-- Opening Marker --
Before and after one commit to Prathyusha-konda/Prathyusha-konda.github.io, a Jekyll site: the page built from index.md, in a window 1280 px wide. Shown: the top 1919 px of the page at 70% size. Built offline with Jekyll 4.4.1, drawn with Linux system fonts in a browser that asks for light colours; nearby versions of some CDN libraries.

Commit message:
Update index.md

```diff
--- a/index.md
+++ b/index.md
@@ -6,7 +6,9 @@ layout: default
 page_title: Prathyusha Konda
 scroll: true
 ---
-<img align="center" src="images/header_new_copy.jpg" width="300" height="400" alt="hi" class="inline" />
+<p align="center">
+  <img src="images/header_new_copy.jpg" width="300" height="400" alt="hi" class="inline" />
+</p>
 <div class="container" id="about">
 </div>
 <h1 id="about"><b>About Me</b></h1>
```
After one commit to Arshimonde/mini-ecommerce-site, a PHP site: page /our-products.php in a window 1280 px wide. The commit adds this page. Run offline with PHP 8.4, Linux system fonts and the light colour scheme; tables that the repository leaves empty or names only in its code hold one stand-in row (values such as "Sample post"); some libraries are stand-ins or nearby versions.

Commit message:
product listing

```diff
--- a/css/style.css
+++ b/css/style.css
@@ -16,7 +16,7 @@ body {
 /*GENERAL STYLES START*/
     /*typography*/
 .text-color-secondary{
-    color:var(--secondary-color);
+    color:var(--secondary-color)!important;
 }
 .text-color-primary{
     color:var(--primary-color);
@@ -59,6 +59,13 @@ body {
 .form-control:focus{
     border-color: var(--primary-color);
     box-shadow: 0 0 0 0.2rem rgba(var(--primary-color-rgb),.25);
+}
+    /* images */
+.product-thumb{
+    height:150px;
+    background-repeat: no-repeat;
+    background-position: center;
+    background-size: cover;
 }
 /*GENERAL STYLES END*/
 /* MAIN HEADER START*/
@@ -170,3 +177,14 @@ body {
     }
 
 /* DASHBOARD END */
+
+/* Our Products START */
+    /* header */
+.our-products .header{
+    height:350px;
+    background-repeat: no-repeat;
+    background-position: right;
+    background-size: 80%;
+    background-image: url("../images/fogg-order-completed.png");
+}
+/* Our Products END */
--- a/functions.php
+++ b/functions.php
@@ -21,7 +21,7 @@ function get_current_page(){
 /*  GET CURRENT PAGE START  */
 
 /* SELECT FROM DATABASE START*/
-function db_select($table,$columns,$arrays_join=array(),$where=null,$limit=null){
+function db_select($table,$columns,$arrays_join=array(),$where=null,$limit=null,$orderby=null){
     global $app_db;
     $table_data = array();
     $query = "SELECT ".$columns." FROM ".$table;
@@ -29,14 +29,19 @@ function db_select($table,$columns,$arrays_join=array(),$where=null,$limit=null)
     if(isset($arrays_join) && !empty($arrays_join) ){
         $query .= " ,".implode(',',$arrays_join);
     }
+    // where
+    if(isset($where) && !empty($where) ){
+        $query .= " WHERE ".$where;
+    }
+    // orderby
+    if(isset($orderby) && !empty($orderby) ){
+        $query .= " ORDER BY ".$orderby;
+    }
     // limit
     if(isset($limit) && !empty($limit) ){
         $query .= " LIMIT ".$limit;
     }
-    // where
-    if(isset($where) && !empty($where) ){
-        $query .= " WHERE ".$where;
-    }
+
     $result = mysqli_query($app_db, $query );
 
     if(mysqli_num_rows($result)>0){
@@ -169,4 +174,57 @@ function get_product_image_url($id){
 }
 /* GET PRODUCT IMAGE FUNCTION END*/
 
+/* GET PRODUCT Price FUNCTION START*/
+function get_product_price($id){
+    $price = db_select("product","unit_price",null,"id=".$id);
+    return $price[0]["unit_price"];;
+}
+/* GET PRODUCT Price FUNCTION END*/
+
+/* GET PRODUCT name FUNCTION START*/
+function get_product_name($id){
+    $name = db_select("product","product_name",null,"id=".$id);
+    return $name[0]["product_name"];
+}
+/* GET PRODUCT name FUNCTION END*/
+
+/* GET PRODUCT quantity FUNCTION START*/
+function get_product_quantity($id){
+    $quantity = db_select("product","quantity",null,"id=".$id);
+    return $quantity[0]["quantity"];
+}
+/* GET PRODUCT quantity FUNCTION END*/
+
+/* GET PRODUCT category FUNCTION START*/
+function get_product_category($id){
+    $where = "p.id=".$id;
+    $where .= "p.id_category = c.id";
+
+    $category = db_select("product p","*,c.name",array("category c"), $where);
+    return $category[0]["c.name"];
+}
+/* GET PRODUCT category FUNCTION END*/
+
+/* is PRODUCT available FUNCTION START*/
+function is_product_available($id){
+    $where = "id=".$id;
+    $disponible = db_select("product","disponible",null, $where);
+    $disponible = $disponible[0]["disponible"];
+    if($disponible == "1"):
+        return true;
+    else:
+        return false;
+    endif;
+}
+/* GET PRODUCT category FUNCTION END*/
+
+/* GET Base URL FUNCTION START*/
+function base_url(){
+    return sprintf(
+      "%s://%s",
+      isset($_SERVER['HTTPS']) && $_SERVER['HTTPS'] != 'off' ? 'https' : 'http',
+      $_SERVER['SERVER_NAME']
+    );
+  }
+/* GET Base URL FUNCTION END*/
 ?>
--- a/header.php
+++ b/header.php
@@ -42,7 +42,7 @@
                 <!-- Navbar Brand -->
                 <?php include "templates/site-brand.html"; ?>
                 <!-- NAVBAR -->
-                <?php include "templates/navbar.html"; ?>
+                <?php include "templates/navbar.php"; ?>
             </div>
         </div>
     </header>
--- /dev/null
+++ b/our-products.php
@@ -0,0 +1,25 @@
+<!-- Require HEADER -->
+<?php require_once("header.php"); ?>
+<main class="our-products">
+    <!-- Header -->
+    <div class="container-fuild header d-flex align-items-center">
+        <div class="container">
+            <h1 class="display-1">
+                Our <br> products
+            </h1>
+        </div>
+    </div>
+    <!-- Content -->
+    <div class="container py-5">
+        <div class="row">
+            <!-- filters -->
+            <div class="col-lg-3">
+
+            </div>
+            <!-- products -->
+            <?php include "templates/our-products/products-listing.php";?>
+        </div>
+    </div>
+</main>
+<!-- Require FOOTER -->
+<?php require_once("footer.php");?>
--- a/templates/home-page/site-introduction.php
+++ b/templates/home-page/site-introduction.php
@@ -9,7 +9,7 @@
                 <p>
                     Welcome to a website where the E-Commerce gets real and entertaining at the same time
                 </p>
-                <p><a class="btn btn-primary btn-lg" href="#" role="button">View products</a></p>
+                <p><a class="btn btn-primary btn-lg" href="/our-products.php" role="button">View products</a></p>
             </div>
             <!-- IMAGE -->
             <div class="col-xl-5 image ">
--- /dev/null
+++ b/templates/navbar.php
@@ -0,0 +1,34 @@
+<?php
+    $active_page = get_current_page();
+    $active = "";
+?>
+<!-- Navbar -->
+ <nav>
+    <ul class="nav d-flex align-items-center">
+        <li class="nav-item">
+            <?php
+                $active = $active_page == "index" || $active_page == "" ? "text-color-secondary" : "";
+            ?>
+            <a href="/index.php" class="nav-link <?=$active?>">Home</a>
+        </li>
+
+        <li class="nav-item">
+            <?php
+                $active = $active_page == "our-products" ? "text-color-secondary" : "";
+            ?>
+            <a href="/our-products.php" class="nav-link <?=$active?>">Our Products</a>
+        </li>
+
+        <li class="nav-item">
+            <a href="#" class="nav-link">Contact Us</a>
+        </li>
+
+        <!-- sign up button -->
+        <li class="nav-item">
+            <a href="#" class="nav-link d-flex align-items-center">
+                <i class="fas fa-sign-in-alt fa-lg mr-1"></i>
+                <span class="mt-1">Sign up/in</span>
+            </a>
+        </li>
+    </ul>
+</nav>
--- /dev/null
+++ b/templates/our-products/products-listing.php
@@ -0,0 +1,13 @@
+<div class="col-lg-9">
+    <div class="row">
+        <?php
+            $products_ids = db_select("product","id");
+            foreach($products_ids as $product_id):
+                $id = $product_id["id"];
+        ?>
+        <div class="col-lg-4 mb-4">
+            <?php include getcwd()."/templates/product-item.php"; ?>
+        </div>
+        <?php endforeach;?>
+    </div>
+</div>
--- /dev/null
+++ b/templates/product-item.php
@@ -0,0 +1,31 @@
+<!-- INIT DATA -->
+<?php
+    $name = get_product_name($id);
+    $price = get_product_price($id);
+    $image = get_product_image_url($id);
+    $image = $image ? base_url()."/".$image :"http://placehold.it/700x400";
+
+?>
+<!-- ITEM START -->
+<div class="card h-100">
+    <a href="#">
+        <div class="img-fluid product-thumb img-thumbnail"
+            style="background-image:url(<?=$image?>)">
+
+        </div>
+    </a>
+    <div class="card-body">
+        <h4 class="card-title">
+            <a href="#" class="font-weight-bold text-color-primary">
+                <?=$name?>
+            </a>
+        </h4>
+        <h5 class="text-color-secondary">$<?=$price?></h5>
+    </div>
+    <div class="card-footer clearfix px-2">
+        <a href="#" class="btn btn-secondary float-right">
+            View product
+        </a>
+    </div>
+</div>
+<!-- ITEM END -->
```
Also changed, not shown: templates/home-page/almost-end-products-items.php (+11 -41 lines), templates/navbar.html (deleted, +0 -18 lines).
-- Closing Marker --
Assignment: Which lines above contain "limit"? Show each of them.

Exercise response:
-function db_select($table,$columns,$arrays_join=array(),$where=null,$limit=null){
+function db_select($table,$columns,$arrays_join=array(),$where=null,$limit=null,$orderby=null){
@@ -29,14 +29,19 @@ function db_select($table,$columns,$arrays_join=array(),$where=null,$limit=null)
     // limit
     if(isset($limit) && !empty($limit) ){
         $query .= " LIMIT ".$limit;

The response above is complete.